Exercise material Block Start

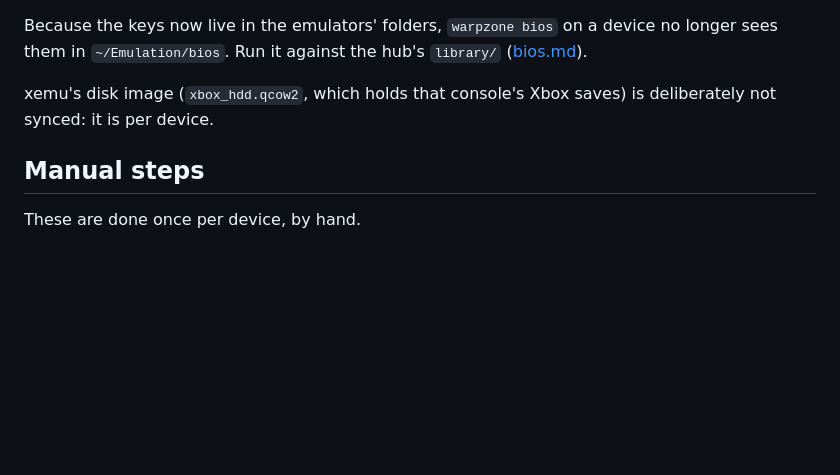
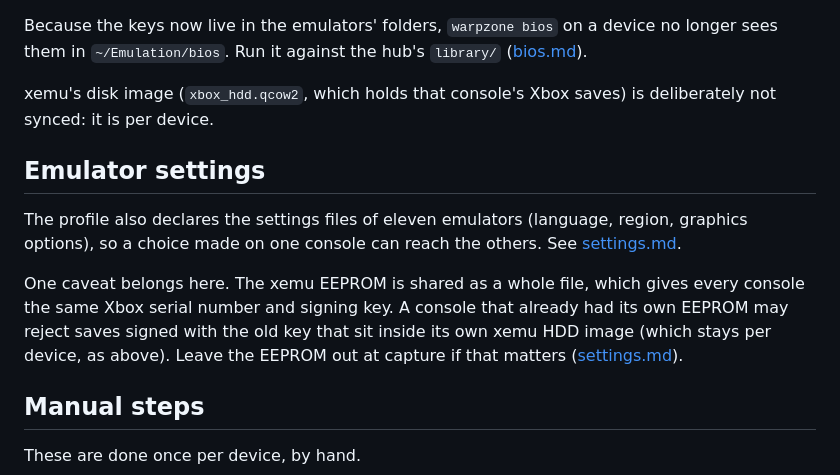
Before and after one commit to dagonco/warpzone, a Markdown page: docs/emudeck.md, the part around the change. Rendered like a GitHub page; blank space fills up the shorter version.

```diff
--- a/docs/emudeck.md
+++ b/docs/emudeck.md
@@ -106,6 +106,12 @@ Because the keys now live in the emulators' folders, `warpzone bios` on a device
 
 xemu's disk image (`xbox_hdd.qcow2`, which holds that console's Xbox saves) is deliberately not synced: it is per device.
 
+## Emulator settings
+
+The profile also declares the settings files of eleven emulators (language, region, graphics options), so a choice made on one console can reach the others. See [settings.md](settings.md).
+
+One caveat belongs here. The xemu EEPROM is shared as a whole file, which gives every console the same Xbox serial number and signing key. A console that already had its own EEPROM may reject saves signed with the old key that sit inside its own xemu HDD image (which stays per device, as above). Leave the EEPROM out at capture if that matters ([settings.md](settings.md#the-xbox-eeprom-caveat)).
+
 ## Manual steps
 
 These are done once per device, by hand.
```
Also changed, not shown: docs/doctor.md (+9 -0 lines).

Exercise material Block End
Exercise material Block Start

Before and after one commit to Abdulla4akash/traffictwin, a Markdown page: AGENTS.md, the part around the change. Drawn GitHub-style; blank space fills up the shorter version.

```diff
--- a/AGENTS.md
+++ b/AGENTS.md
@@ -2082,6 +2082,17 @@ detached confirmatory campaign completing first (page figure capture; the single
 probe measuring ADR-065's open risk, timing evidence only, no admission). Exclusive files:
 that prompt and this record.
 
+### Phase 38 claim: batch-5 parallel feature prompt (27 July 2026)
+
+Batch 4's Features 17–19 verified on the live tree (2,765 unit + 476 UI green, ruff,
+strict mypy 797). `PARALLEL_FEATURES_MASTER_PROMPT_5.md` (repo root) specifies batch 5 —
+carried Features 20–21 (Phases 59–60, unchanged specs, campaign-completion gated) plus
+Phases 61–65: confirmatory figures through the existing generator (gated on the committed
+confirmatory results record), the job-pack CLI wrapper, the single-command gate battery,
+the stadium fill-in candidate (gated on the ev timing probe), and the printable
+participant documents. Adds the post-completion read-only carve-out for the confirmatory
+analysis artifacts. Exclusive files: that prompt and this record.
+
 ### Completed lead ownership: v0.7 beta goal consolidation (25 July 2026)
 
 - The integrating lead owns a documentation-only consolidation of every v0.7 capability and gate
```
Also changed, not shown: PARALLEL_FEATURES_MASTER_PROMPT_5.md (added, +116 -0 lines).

Exercise material Block End

Exercise requirements: Filter the lines above, keeping each one that contains the string "blank".

The completed task:
Before and after one commit to dagonco/warpzone, a Markdown page: docs/emudeck.md, the part around the change. Rendered like a GitHub page; blank space fills up the shorter version.
Before and after one commit to Abdulla4akash/traffictwin, a Markdown page: AGENTS.md, the part around the change. Drawn GitHub-style; blank space fills up the shorter version.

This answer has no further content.